Skip to Main Content
In the conversion to Pb-free electronics, there has been increasing interest in conductive adhesive interconnects, as they combine Pb-free materials with the added benefit of low temperature, processing (Lau et al., 2002). This paper explores the degradation mechanisms and kinetics in adhesively bonded Au-bumped flip chip interconnects. Earlier researchers have suggested that electrical contact is by mechanical interfacial pressure and that stress relaxation of the adhesive material is a major degradation mechanism, since temperature cycling and moisture cycling throughout the life cycle can progressively lower the contact pressure between the contacting parts, resulting in progressive cyclic increase in contact resistance. However, temperature cycling conducted by this group raised questions about the validity of this hypothesis since no such progressive degradation was found under temperature cycling, but overstress failures were found instead at cold temperatures (Haase et al., 2008). The alternate bonding mechanism suggested by this study was metallurgical bonding between the Au bumps by cold-welding In the present paper, experimental results and modeling results showing evidence of this cold welding phenomenon are presented. These results are somewhat novel, as prior examples of low-temperature cold welding are mostly for very thin gold films (Ferguson et al., 1991). The surface roughness of unmated and mated Au bumps is characterized on flip-chip dies, since the amount of surface flattening provides insights into both mechanical interlocking as well as propensity for cold-welding (Taylor et al., 1991). Using techniques developed in related studies (Farley et al., 2008), elastic-plastic, large- deformation finite element modeling with nonlinear contact surfaces is used to further understand and quantify this surface-flattening phenomenon.
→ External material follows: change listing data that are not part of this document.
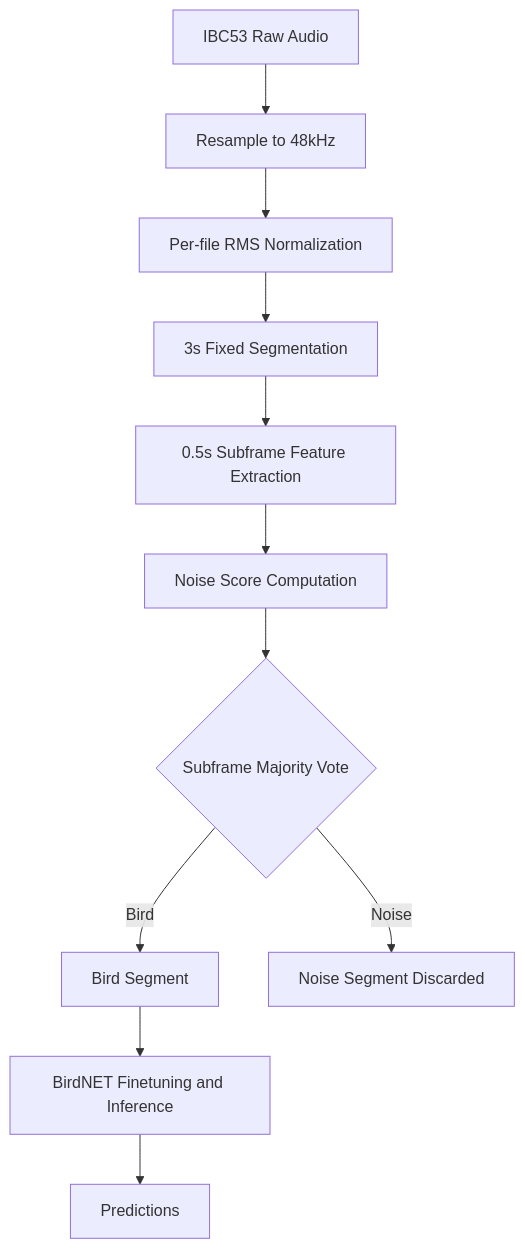
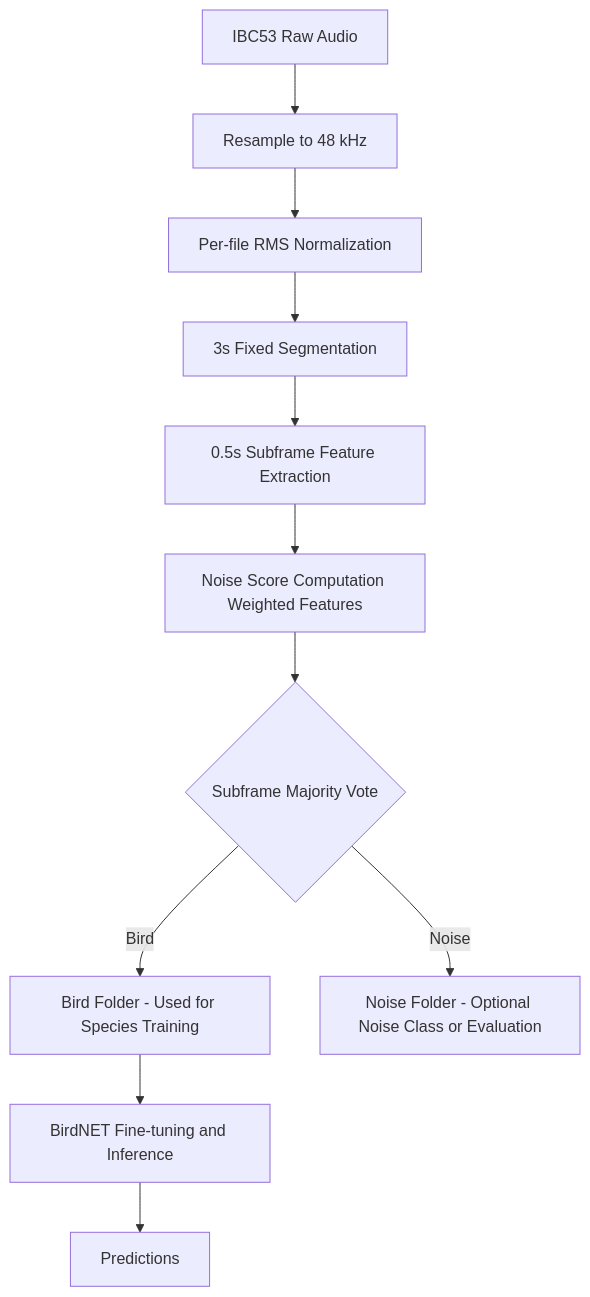
One commit to samarthkolur/Noise-Aware-Pipeline-for-Indian-Bird-Sound-Classification changed the second of 2 diagrams in Readme.md. Above: the diagram before and after it, drawn with Mermaid. The commit also changed other lines of this file, not shown here.

Commit message:
Fix Mermaid diagrams and update architecture wording

````diff
--- a/Readme.md
+++ b/Readme.md
@@ -108,13 +108,13 @@
 ```mermaid
 flowchart TD
-    A["IBC53 Raw Audio"] --> B["Resample to 48kHz"]
+    A["IBC53 Raw Audio"] --> B["Resample to 48 kHz"]
     B --> C["Per-file RMS Normalization"]
     C --> D["3s Fixed Segmentation"]
     D --> E["0.5s Subframe Feature Extraction"]
-    E --> F["Noise Score Computation"]
+    E --> F["Noise Score Computation Weighted Features"]
     F --> G{"Subframe Majority Vote"}
-    G -->|"Bird"| H["Bird Segment"]
-    G -->|"Noise"| I["Noise Segment Discarded"]
-    H --> J["BirdNET Finetuning and Inference"]
+    G -->|"Bird"| H["Bird Folder - Used for Species Training"]
+    G -->|"Noise"| I["Noise Folder - Optional Noise Class or Evaluation"]
+    H --> J["BirdNET Fine-tuning and Inference"]
     J --> K["Predictions"]
 ```
````
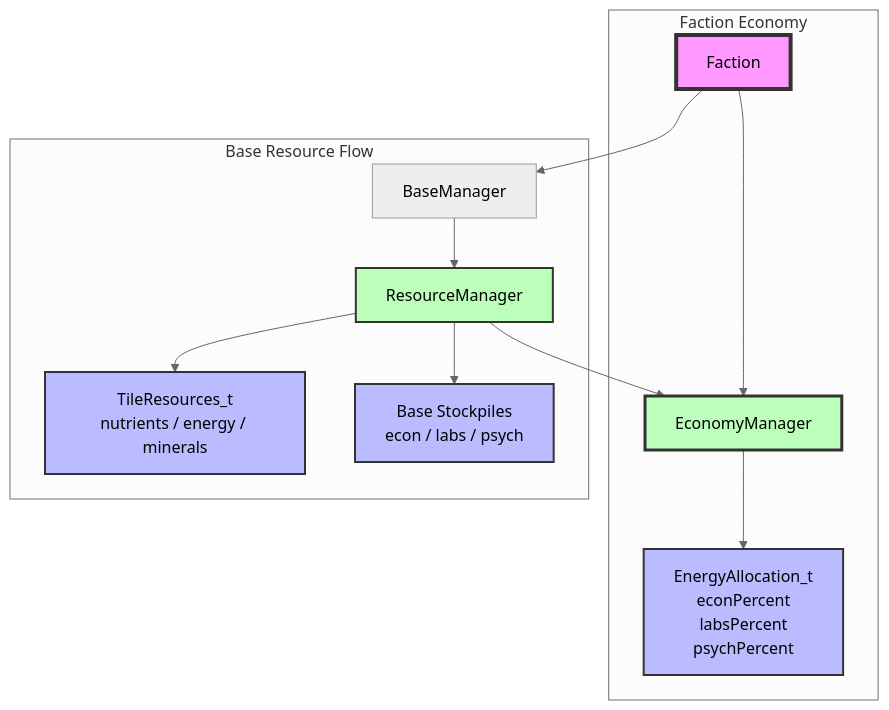
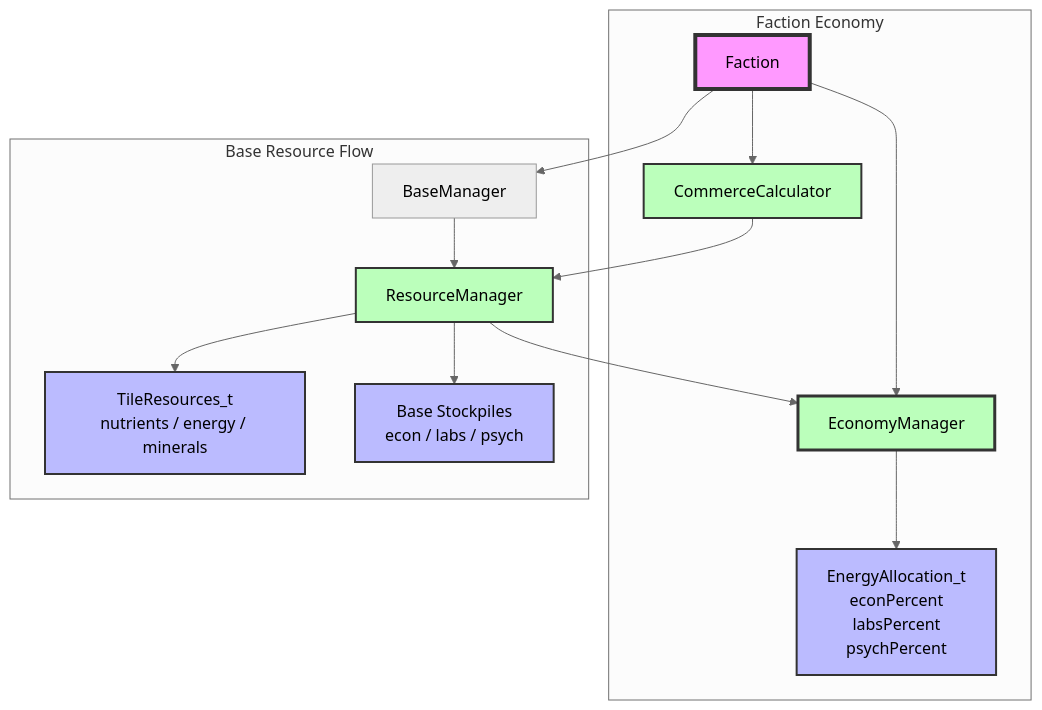
Before and after one commit to kilianloftis/alpha-centauri: the diagram in docs/architecture/economy-system.md, drawn with Mermaid (neutral theme). The commit also changed other lines of this file and 37 other files, not shown here.

````diff
--- a/docs/architecture/economy-system.md
+++ b/docs/architecture/economy-system.md
@@ -3,31 +3,35 @@
 ```mermaid
 graph TB
     subgraph "Faction Economy"
         Faction[Faction]
         EconomyManager[EconomyManager]
         EnergyAllocation[EnergyAllocation_t<br/>econPercent<br/>labsPercent<br/>psychPercent]
+        CommerceCalculator[CommerceCalculator]
     end
 
     subgraph "Base Resource Flow"
         BaseManager[BaseManager]
         ResourceManager[ResourceManager]
         TileResources[TileResources_t<br/>nutrients / energy / minerals]
         Stockpiles[Base Stockpiles<br/>econ / labs / psych]
     end
 
     Faction --> EconomyManager
     EconomyManager --> EnergyAllocation
+    Faction --> CommerceCalculator
+    CommerceCalculator --> ResourceManager
 
     Faction --> BaseManager
     BaseManager --> ResourceManager
     ResourceManager --> EconomyManager
     ResourceManager --> TileResources
     ResourceManager --> Stockpiles
 
     style Faction fill:#f9f,stroke:#333,stroke-width:4px
     style EconomyManager fill:#bfb,stroke:#333,stroke-width:3px
+    style CommerceCalculator fill:#bfb,stroke:#333,stroke-width:2px
     style ResourceManager fill:#bfb,stroke:#333,stroke-width:2px
     style EnergyAllocation fill:#bbf,stroke:#333,stroke-width:2px
     style TileResources fill:#bbf,stroke:#333,stroke-width:2px
     style Stockpiles fill:#bbf,stroke:#333,stroke-width:2px
 ```
````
The consequences that these bonding mechanisms have on the robustness of the adhesive interconnect and how this affects the - failure modeling approach are discussed.